06 Jul 4 Scenarios for the Future Health Data Landscape
Today, health data is often scattered in silos or caught in proprietary platforms. There’s a lack of interoperability, cooperation and common understanding when it comes to health data to the disadvantage of patients. At the same time the costs of healthcare is increasing. This is the premise of a report, The report Shaping the health data future – the DayOne Scenarios (2021), where a group of 50 experts have contributed to creating a response to these challenges and to build a future health data ecosystem that serves both citizens’ needs and the need for innovation in healthcare.
The experts in the report, published by the Swiss ‘Basel Area Business & Innovation’, are pointing to various possible scenarios:
Scenario 1: Government drives innovation (if at all) in a flat market.
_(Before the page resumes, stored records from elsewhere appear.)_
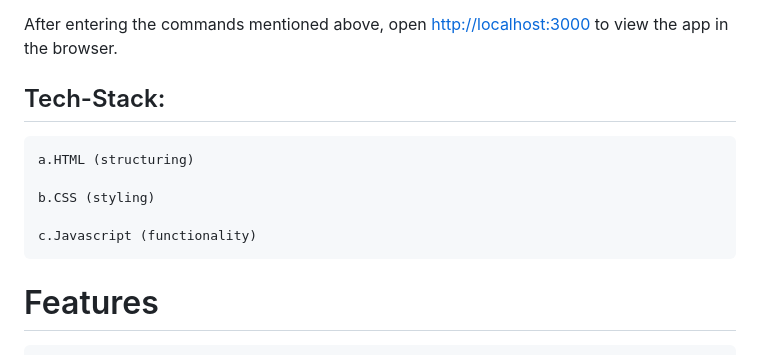
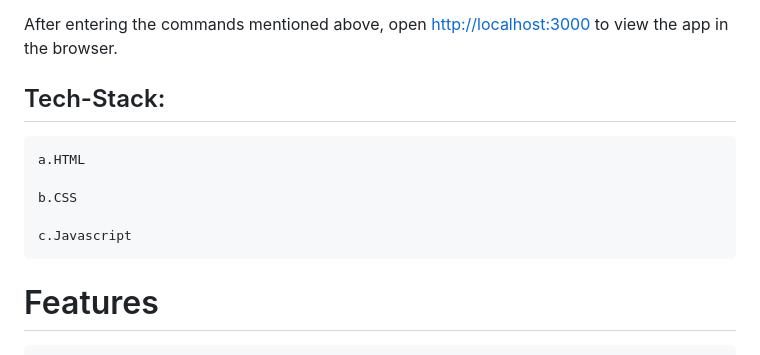
Before and after one commit to chetandabli/KindMeal.my_clone, a Markdown page: README.md, the part around the change. Rendered like a GitHub page.

```diff
--- a/README.md
+++ b/README.md
@@ -20,11 +20,11 @@ After entering the commands mentioned above, open [http://localhost:3000](http:/
 
 ## Tech-Stack:
 
-    a.HTML (structuring)
+    a.HTML
 
-    b.CSS (styling)
+    b.CSS
 
-    c.Javascript (functionality)
+    c.Javascript
 
 # Features
 
```
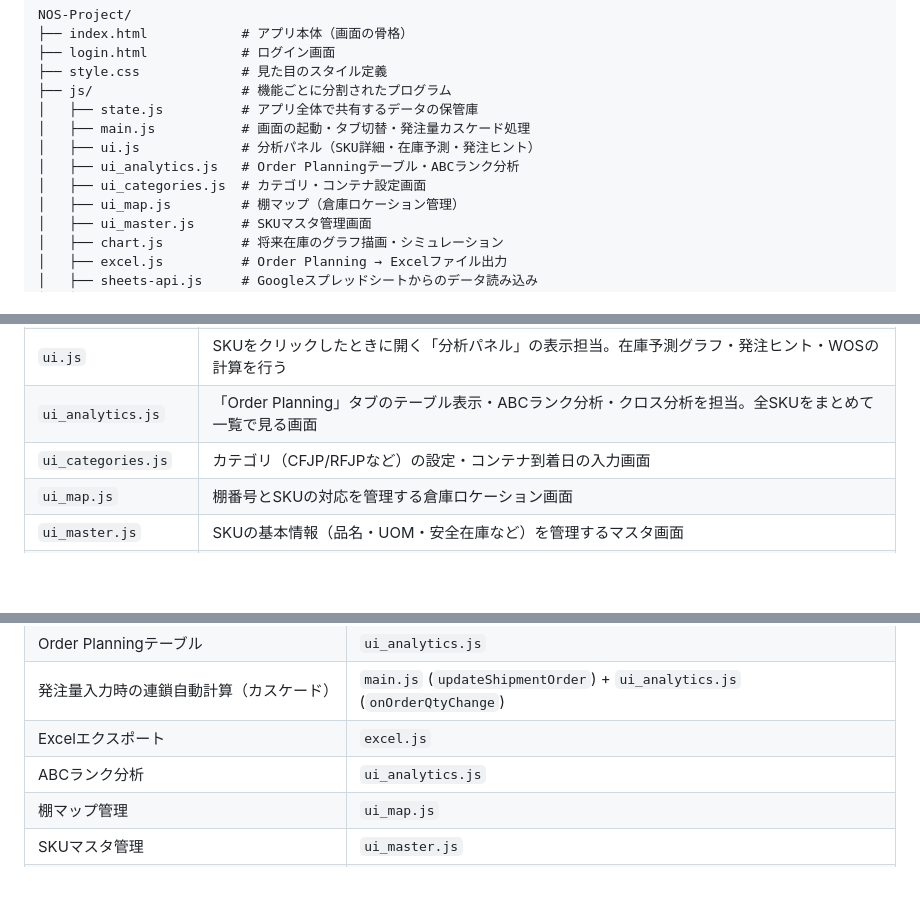
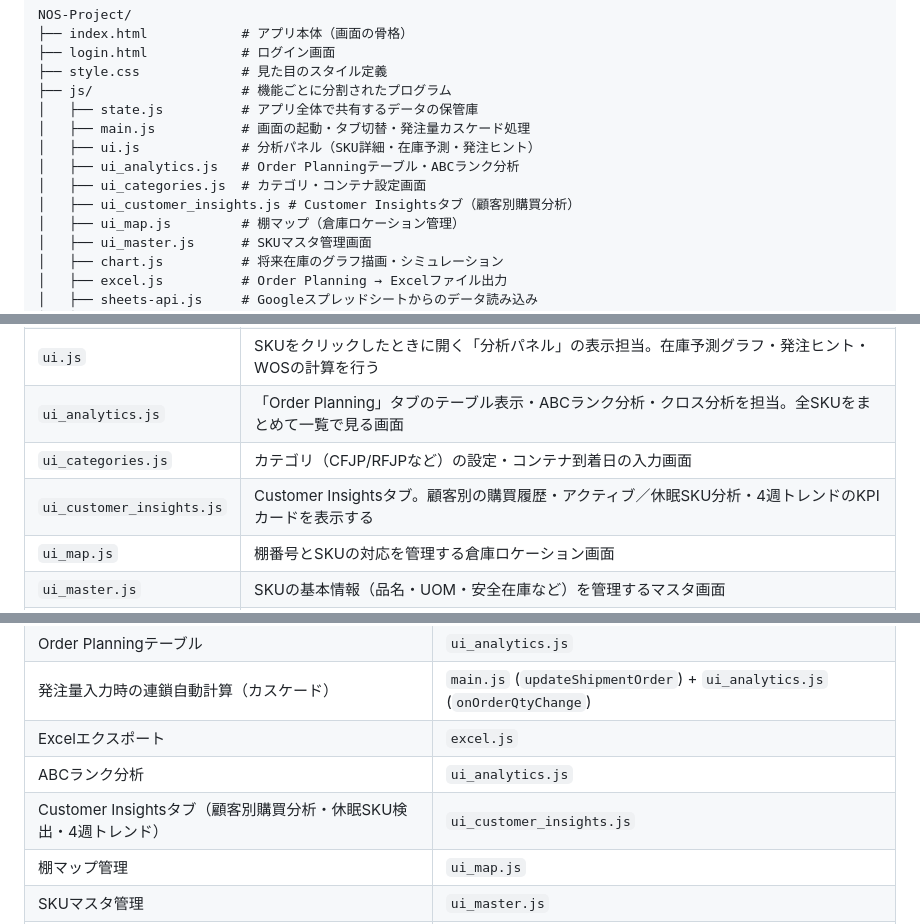
Before and after one commit to tom0393925-droid/NOS-Project, a Markdown page: README.md, 3 parts joined by grey strips. Drawn GitHub-style; blank space fills up the shorter version.

Commit message:
docs: README に ui_customer_insights.js と Customer Insights 機能を追記
Co-Authored-By: Claude Sonnet 4.6 <noreply@anthropic.com>

```diff
--- a/README.md
+++ b/README.md
@@ -17,6 +17,7 @@ NOS-Project/
 │   ├── ui.js             # 分析パネル（SKU詳細・在庫予測・発注ヒント）
 │   ├── ui_analytics.js   # Order Planningテーブル・ABCランク分析
 │   ├── ui_categories.js  # カテゴリ・コンテナ設定画面
+│   ├── ui_customer_insights.js # Customer Insightsタブ（顧客別購買分析）
 │   ├── ui_map.js         # 棚マップ（倉庫ロケーション管理）
 │   ├── ui_master.js      # SKUマスタ管理画面
 │   ├── chart.js          # 将来在庫のグラフ描画・シミュレーション
@@ -55,6 +56,7 @@ NOS-Project/
 | `ui.js` | SKUをクリックしたときに開く「分析パネル」の表示担当。在庫予測グラフ・発注ヒント・WOSの計算を行う |
 | `ui_analytics.js` | 「Order Planning」タブのテーブル表示・ABCランク分析・クロス分析を担当。全SKUをまとめて一覧で見る画面 |
 | `ui_categories.js` | カテゴリ（CFJP/RFJPなど）の設定・コンテナ到着日の入力画面 |
+| `ui_customer_insights.js` | Customer Insightsタブ。顧客別の購買履歴・アクティブ／休眠SKU分析・4週トレンドのKPIカードを表示する |
 | `ui_map.js` | 棚番号とSKUの対応を管理する倉庫ロケーション画面 |
 | `ui_master.js` | SKUの基本情報（品名・UOM・安全在庫など）を管理するマスタ画面 |
 | `chart.js` | 将来の在庫推移をグラフで描画するエンジン。欠品SKUの需要推定ロジック（`_calcStockoutAvg`）もここに定義 |
@@ -84,6 +86,7 @@ NOS-Project/
 | 発注量入力時の連鎖自動計算（カスケード） | `main.js` (`updateShipmentOrder`) + `ui_analytics.js` (`onOrderQtyChange`) |
 | Excelエクスポート | `excel.js` |
 | ABCランク分析 | `ui_analytics.js` |
+| Customer Insightsタブ（顧客別購買分析・休眠SKU検出・4週トレンド） | `ui_customer_insights.js` |
 | 棚マップ管理 | `ui_map.js` |
 | SKUマスタ管理 | `ui_master.js` |
 | ログイン認証（Google OAuth） | `supabase-client.js` |
```
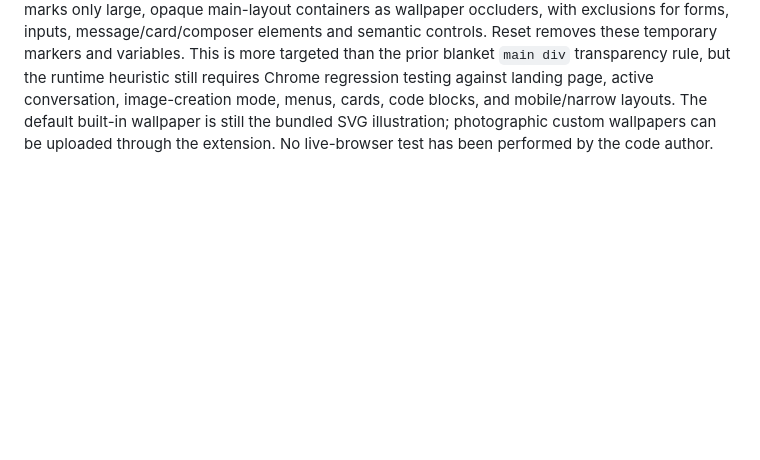
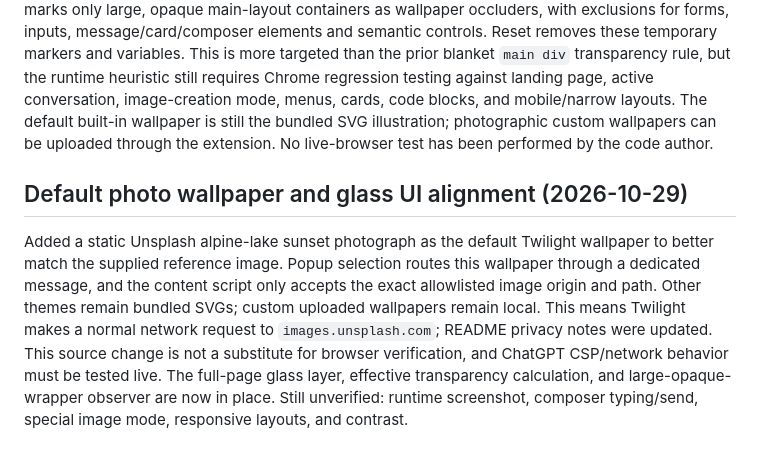
Before and after one commit to Giresh-458/GPT-themes, a Markdown page: docs/QA-STATUS.md, the part around the change. GitHub-like rendering; blank space fills up the shorter version.

Commit message:
Record photo wallpaper and glass styling changes

```diff
--- a/docs/QA-STATUS.md
+++ b/docs/QA-STATUS.md
@@ -105,3 +105,6 @@ The latest screenshot shows the SVG wallpaper on the top and bottom of the landi
 
 ## Full styling rewrite (2026-10-29)
 Replaced the accumulated experimental CSS rules with a scoped glassmorphism layer: a viewport-wide local wallpaper, transparent app-layout surfaces, glass sidebar/header/message/composer surfaces, and preserved editor geometry/behavior. Added a MutationObserver-based fallback that marks only large, opaque main-layout containers as wallpaper occluders, with exclusions for forms, inputs, message/card/composer elements and semantic controls. Reset removes these temporary markers and variables. This is more targeted than the prior blanket `main div` transparency rule, but the runtime heuristic still requires Chrome regression testing against landing page, active conversation, image-creation mode, menus, cards, code blocks, and mobile/narrow layouts. The default built-in wallpaper is still the bundled SVG illustration; photographic custom wallpapers can be uploaded through the extension. No live-browser test has been performed by the code author.
+
+## Default photo wallpaper and glass UI alignment (2026-10-29)
+Added a static Unsplash alpine-lake sunset photograph as the default Twilight wallpaper to better match the supplied reference image. Popup selection routes this wallpaper through a dedicated message, and the content script only accepts the exact allowlisted image origin and path. Other themes remain bundled SVGs; custom uploaded wallpapers remain local. This means Twilight makes a normal network request to `images.unsplash.com`; README privacy notes were updated. This source change is not a substitute for browser verification, and ChatGPT CSP/network behavior must be tested live. The full-page glass layer, effective transparency calculation, and large-opaque-wrapper observer are now in place. Still unverified: runtime screenshot, composer typing/send, special image mode, responsive layouts, and contrast.
```
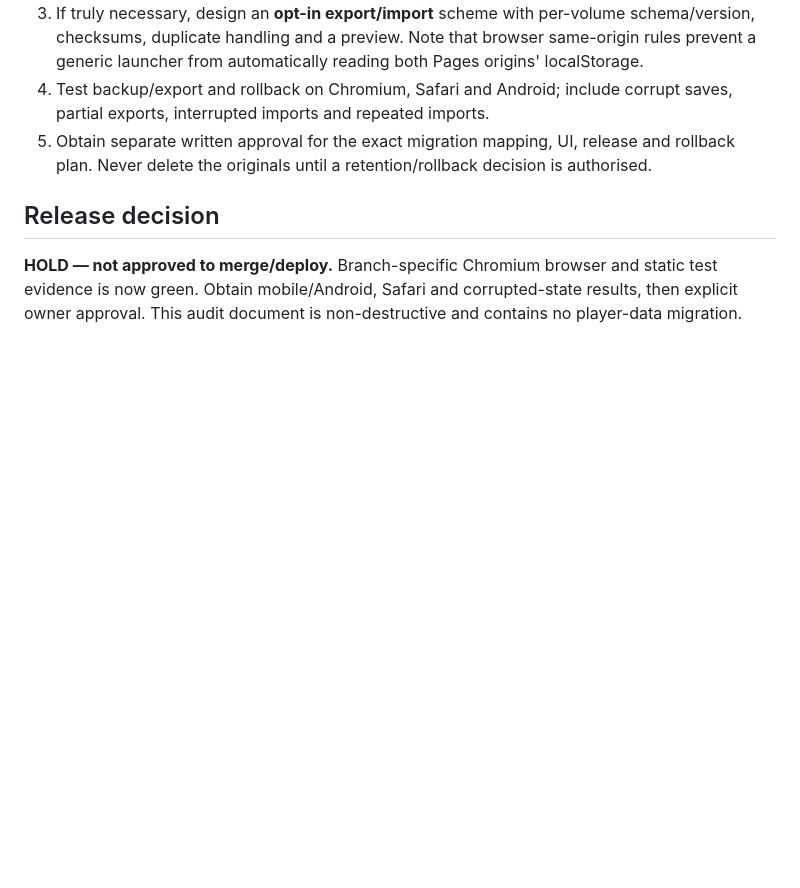
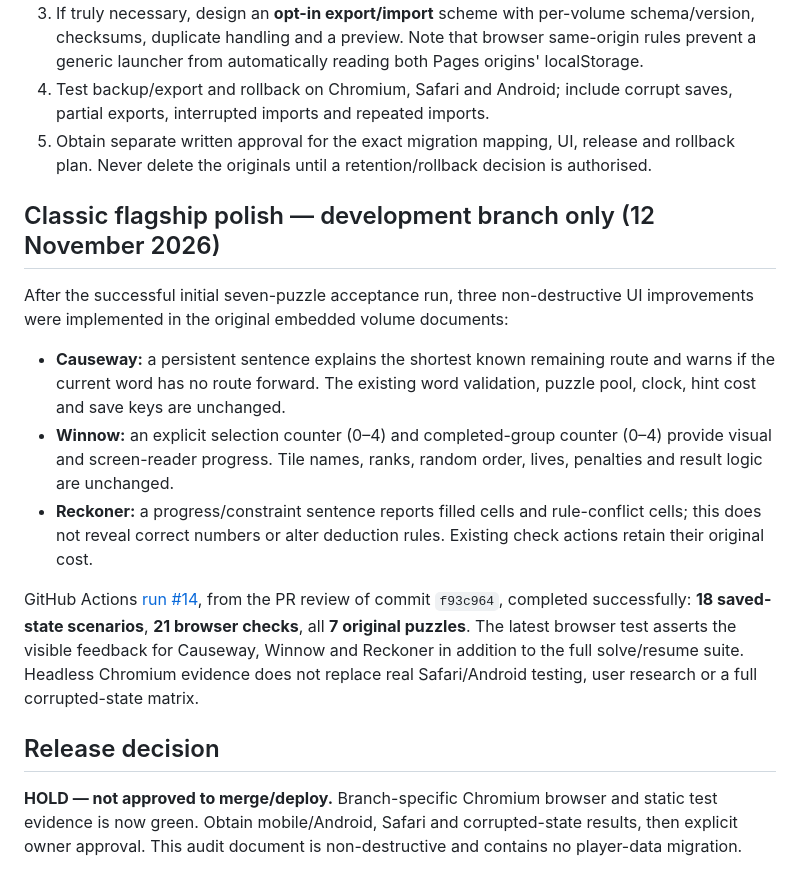
Before and after one commit to connex222/COMPENDIUM, a Markdown page: qa/ORIGINAL-FOCUS-AUDIT.md, the part around the change. Drawn GitHub-style; blank space fills up the shorter version.

Commit message:
docs(qa): record three flagship UX improvements and passing CI run

```diff
--- a/qa/ORIGINAL-FOCUS-AUDIT.md
+++ b/qa/ORIGINAL-FOCUS-AUDIT.md
@@ -66,6 +66,16 @@ For cross-product navigation: original to sequel should be an explicit ordinary
 4. Test backup/export and rollback on Chromium, Safari and Android; include corrupt saves, partial exports, interrupted imports and repeated imports.
 5. Obtain separate written approval for the exact migration mapping, UI, release and rollback plan. Never delete the originals until a retention/rollback decision is authorised.
 
+## Classic flagship polish — development branch only (12 November 2026)
+
+After the successful initial seven-puzzle acceptance run, three non-destructive UI improvements were implemented in the original embedded volume documents:
+
+- **Causeway:** a persistent sentence explains the shortest known remaining route and warns if the current word has no route forward. The existing word validation, puzzle pool, clock, hint cost and save keys are unchanged.
+- **Winnow:** an explicit selection counter (0–4) and completed-group counter (0–4) provide visual and screen-reader progress. Tile names, ranks, random order, lives, penalties and result logic are unchanged.
+- **Reckoner:** a progress/constraint sentence reports filled cells and rule-conflict cells; this does not reveal correct numbers or alter deduction rules. Existing check actions retain their original cost.
+
+GitHub Actions [run #14](https://github.com/connex222/COMPENDIUM/actions/runs/43251891548), from the PR review of commit `f93c964`, completed successfully: **18 saved-state scenarios**, **21 browser checks**, all **7 original puzzles**. The latest browser test asserts the visible feedback for Causeway, Winnow and Reckoner in addition to the full solve/resume suite. Headless Chromium evidence does not replace real Safari/Android testing, user research or a full corrupted-state matrix.
+
 ## Release decision
 
 **HOLD — not approved to merge/deploy.** Branch-specific Chromium browser and static test evidence is now green. Obtain mobile/Android, Safari and corrupted-state results, then explicit owner approval. This audit document is non-destructive and contains no player-data migration.
```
Governmental authorities remain strong or take over. Neither technical disruptions nor changed consumer behavior are driving the market, which is flattening out and investors pulling out. Nothing disruptive happens. Investments are primarily made by the public sector. Regulation overall remains rather weak thus perpetuating the status quo (1a), will increasingly follow national interests (1b), or possibly take on an increasingly global perspective where data is viewed as a public good (1c).
Scenario 3: Democratization of tech and data access drive innovation creating an open, ecosystem-oriented market.
Technological development has a disruptive effect. The citizen seeks to play an active role. Rising public interest leads governments to intervene strongly in the market through regulation. Either with the aim to set global standards facilitating the creation of new and open innovative structures (3a), or to avoid monopolies and facilitate access for new players creating an open market (3b). If regulation remains weak we will still witness a highly cooperative environment in which incumbents and new players will have to follow an ecosystem approach in order to succeed (3c).
Scenario 2: Consumer behavior drives innovation creating a buyer market.
Technical development has only an incremental effect. Innovation is primarily process-oriented. In return, consumer behavior is changing, with patients and citizens seeking an active role. Rising public interest leads governments to intervene strongly in the market through regulation. Either citizens generally trust their existing providers (2a) or they are open to new players (2b) providing integrated healthcare services.
Scenario 4: Capital and incumbents drive tech-focused innovation creating a vendor market.
Technological development has a disruptive effect. There is no change in consumer behavior. Digitization is largely left to market forces, governments hardly intervene with new regulations. Big tech or health tech providers will gain the trust of the citizen offering a new breed of health services (4a) or they will continue to boost innovation in the background, as technology providers for the incumbent organizations, which though will become increasingly dependent on them (4b).
Which scnario(s) we end up in, depends on following:
(1) Are citizens able to execute on the ownership of their health data?
(2) Is the health data infrastructure proprietary and closed or open?
(3) How trustworthy is the health data?
(4) Is there a strong incentive to monetize on health data as an asset?
(5) Who will be able to access health data, a broad range of actors or only closed user groups?
(6) Are there standards in place that will facilitate the interoperability of health data?
As the report states none the scenarios will occur exactly as described. Rather, they are thinking tools, and we can also influence the direction we want to go in.
Various companies who sponsored the report, gives their input on what to do. Swiss-based Novartis points to Finland as a role model:
“Finland, for example, has a very well-developed health data ecosystem. Via a central data platform implemented by the public sector, all relevant stakeholders have access to electronic disease registers, e-prescriptions and electronic laboratory and imaging data. High compatibility of its databases allows for centralized data collection and analysis. To protect data privacy, health outcome and cost data are recorded anonymously. Decentralized data storage adds another layer of security. While the Swiss system is more fragmented than Finland’s, a certain level of centralization seems compelling here too, requiring broad commitment from a range of stakeholders.”
Deloitte states that: “Healthcare is itself shifting from reactive to proactive and predictive – no longer is there a “one size fits all” approach but rather a personalized and uniquely tailored approach for each of us.” And then underlines; “The future of healthcare data will focus on organizations acting as ‘data custodians’ rather than ‘data owners’ for the patients/ consumers. The ultimate ownership of the data and its usage will rest with the patient. The sharing of the data will be driven by the value provided to the user by the provider.”